Effective hearing screening for age-related hearing loss (ARHL) or noise-induced hearing loss is the first step to addressing this. When Governments provide person-centered care that includes speech & language therapy and access to hearing technology such as hearing aids or cochlear implants, the impact is significant. With hearing loss treatment, adults can increase their ability to communicate with others, which positively increases social activity, volunteer engagement, and paid employment.
Adult Hearing Loss and Barrier to Active Ageing
Untreated hearing loss in adults is linked to a number of comorbidities that affects quality of life and adds significant financial costs to Europe’s healthcare systems.
When hearing loss deprives the brain of stimulation from communication or music, it can speed up cognitive decline and increase the risk of dementia by as much as 8.2%. This makes hearing loss the number one modifiable risk factor contributing to the condition (Livingston, 2020).
Adults with untreated hearing loss are also:
- At higher risk of suffering from dementia
- 33% more likely to rely on others leading to reduced independence and autonomy

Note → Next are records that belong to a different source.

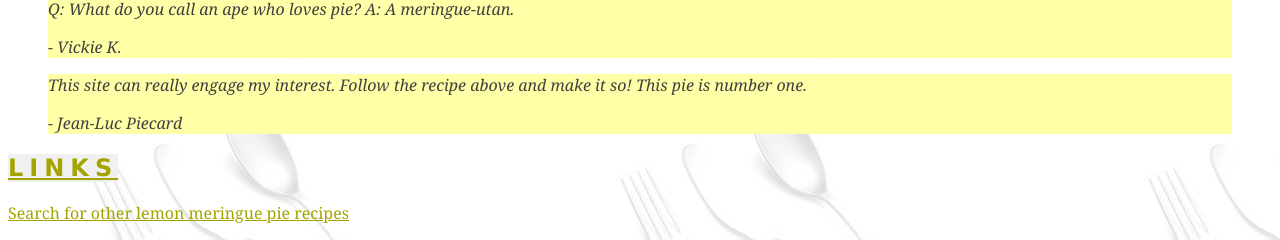
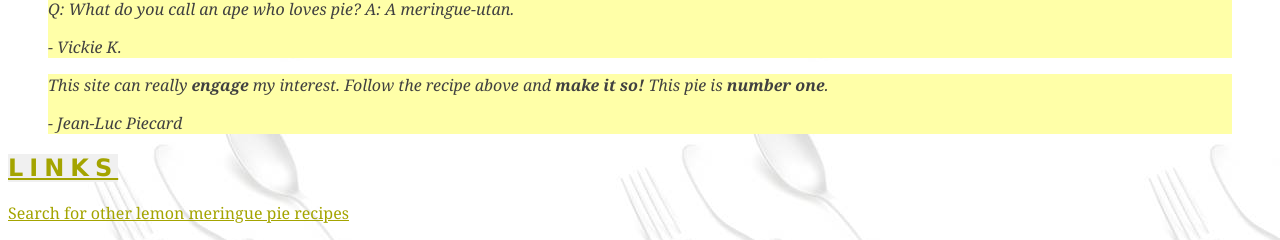
Before and after one commit to sigdelsanjeevan/sigdelsanjeevan.github.io, a plain HTML site: page pie.html in a window 1280 px wide. Shown: the part 1458-1698 px from the top of the page. Drawn offline with Linux system fonts and the light colour scheme.

Commit message:
Made some texts bold

```diff
--- a/pie.html
+++ b/pie.html
@@ -111,7 +111,7 @@
             </p>
         </blockquote>
         <blockquote>
-            This site can really engage my interest. Follow the recipe above and make it so! This pie is number one.
+            This site can really <b> engage </b> my interest. Follow the recipe above and <b> make it so!</b> This pie is <b>number one</b>.
             <p>
                 - Jean-Luc Piecard
             </p>
```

- Twice as likely to experience mental health conditions such as depression
- Have an increased risk of type 2 diabetes
- Experience more frequent falls
- More likely to have increased hospitalization rates, entry to assisted living housing, or need social care services.
All these factors increase the pressure on public spending related to ageing, which already accounts for 50% of general government expenditure across Europe.
How can Policy Makers help?
- Raise awareness of the importance of hearing health, the impact of hearing loss and the benefits of hearing loss treatment among the public and healthcare professionals.
- Promote the need for robust national hearing health strategies including diagnosis, rehabilitation, service and maintenance.
- Launch a national over-55 Hearing Screening Programme.
- Acknowledge access to professional hearing care as a right.
- Promote access to effective treatments including hearing aids, bone conduction devices, and cochlear implants.
- Explore and invest in effective methods of prevention and rehabilitation for hearing loss.
- Share best practices among EU Member States.